This is a very crude history, mostly culled from wikipedia, so you shouldn’t take it as authoritative. My expertise is cars, trains and (occasional) aircraft; not motorcycles. But you only have to look at the pictures to see the clear trend: The metaphor of biological evolution is actually a very good one to describe the development of motorcycles and many other technologies besides: A mutation (innovation) caused one small population (motor bicycles) to diverge from a parent species (pedal-powered bicycles), at which point it was subjected to a different set of selection pressures (a different user base), and gradually diverged to become something completely different.

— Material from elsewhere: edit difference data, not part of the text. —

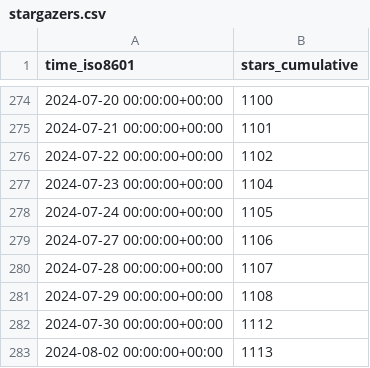
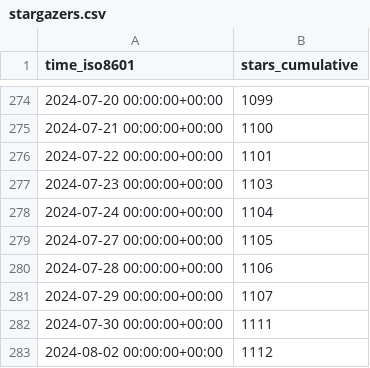
Before and after one commit to joshka/floneum, a CSV file: floneum/floneum/ghrs-data/stargazers.csv, drawn as a sheet; only a part is shown, gaps mark what is left out; the diff covers the shown part only.

```diff
--- a/floneum/floneum/ghrs-data/stargazers.csv
+++ b/floneum/floneum/ghrs-data/stargazers.csv
@@ -274,10 +274,10 @@ time_iso8601,stars_cumulative
-2024-07-20 00:00:00+00:00,1100
-2024-07-21 00:00:00+00:00,1101
-2024-07-22 00:00:00+00:00,1102
-2024-07-23 00:00:00+00:00,1104
-2024-07-24 00:00:00+00:00,1105
-2024-07-27 00:00:00+00:00,1106
-2024-07-28 00:00:00+00:00,1107
-2024-07-29 00:00:00+00:00,1108
-2024-07-30 00:00:00+00:00,1112
-2024-08-02 00:00:00+00:00,1113
+2024-07-20 00:00:00+00:00,1099
+2024-07-21 00:00:00+00:00,1100
+2024-07-22 00:00:00+00:00,1101
+2024-07-23 00:00:00+00:00,1103
+2024-07-24 00:00:00+00:00,1104
+2024-07-27 00:00:00+00:00,1105
+2024-07-28 00:00:00+00:00,1106
+2024-07-29 00:00:00+00:00,1107
+2024-07-30 00:00:00+00:00,1111
+2024-08-02 00:00:00+00:00,1112
```
Also changed, not shown: 27 edited cells elsewhere in this file.
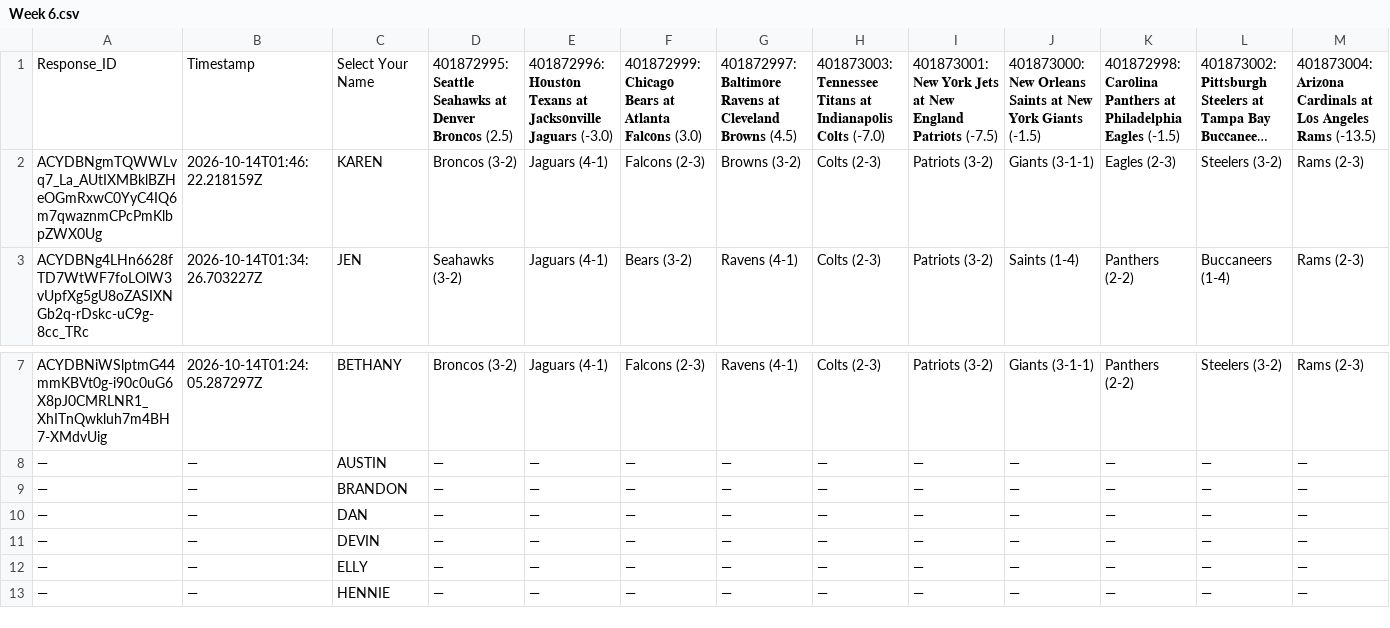
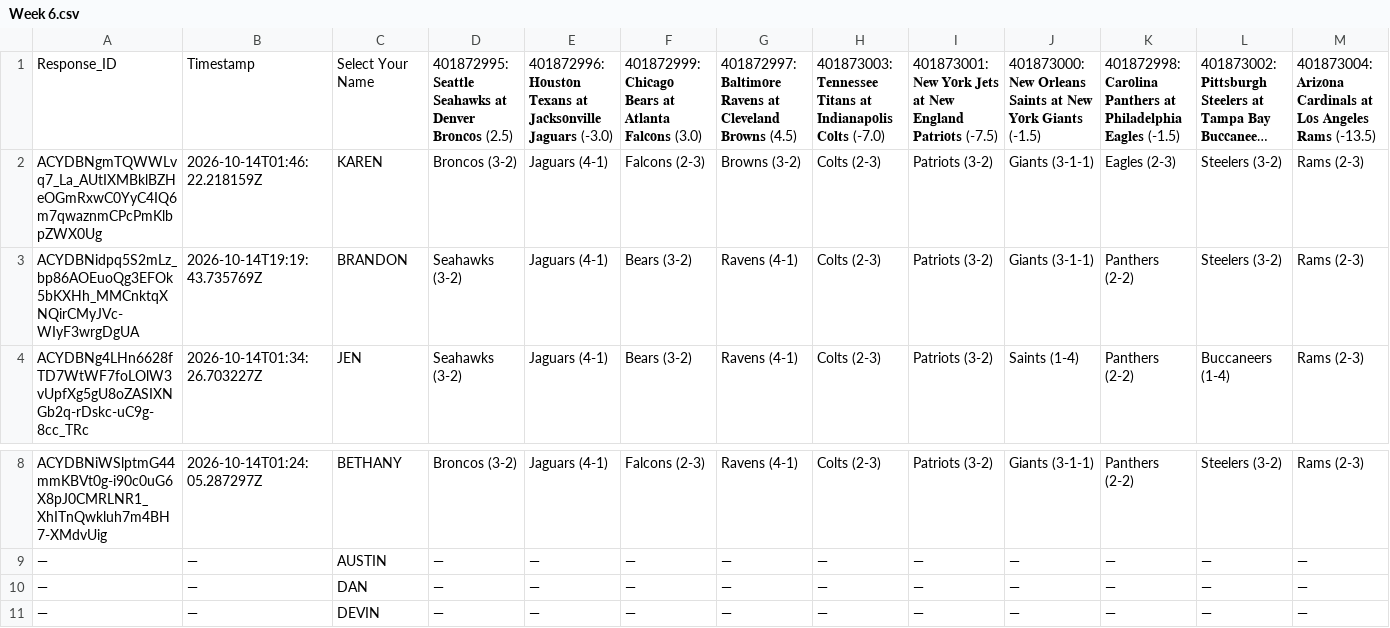
Before and after one commit to JDGehrke/Football_Pool, a CSV file: 2026/Week 6.csv, drawn as a sheet; only a part is shown, gaps mark what is left out; the shorter side is filled out with more unchanged rows; long unchanged cells end in …; removed rows and columns are numbered as before the commit, all else as after; rows hold the shown columns only; the diff names each change by its address in the sheet, - before the commit and + after, or states it on an @@ line.

Commit message:
Auto-update NFL pool data

```diff
--- a/2026/Week 6.csv
+++ b/2026/Week 6.csv
+row 3: ACYDBNidpq5S2mLz_bp86AOEuoQg3EFOk5bKXHh_MMCnktqXNQirCMyJVc-WIyF3wrgDgUA | 2026-10-14T19:19:43.735769Z | BRANDON | Seahawks (3-2) | Jaguars (4-1) | Bears (3-2) | Ravens (4-1) | Colts (2-3) | Patriots (3-2) | Giants (3-1-1) | Panthers (2-2) | Steelers (3-2) | Rams (2-3)
-row 9: — | — | BRANDON | — | — | — | — | — | — | — | — | — | —
```
Also changed, not shown: 1 other file.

As with biological evolution, the question of when a new species actually emerged is a purely subjective one-a crucial consideration when we consider the future of e-bikes. At this stage, there is no reason why e-bikes should not be allowed in the bike paths and bike lanes that make cycling a safe and enjoyable means of transport for so many people. We could justifably be accused of ableism or age discrimination if we did not allow them to use these spaces. But e-bikes, like motorcycles before them, will almost certainly evolve into something distinct from bicycles. They could become faster and dangerous for the slower cyclists around them. But at their point their riders may not take kindly to being pushed off of the bike paths they have become accustomed to using. Indeed, e-bike technology will likely evolve based on the assumption that they will be used in these spaces. The possible outcome could be that what was once bike paths will become a kind of second-tier road, dominated by electric motorcycles on which pedal cyclists will be, once again marginalized.

This might not happen. Technological development is impossible to predict. But we do need to acknowledge that, one way or another, the technologies we use today will change into something else. And as they do so, the social practices and political structures that have built up around them might not change with them, or at least might not change in a way that resolves the problems caused by changing technology. Laws and habits are much harder to modify than bicycle frames. That means that when we think about how to integrate e-bikes and other new technologies into our society, we need to consider not only how they are, but also how they will be.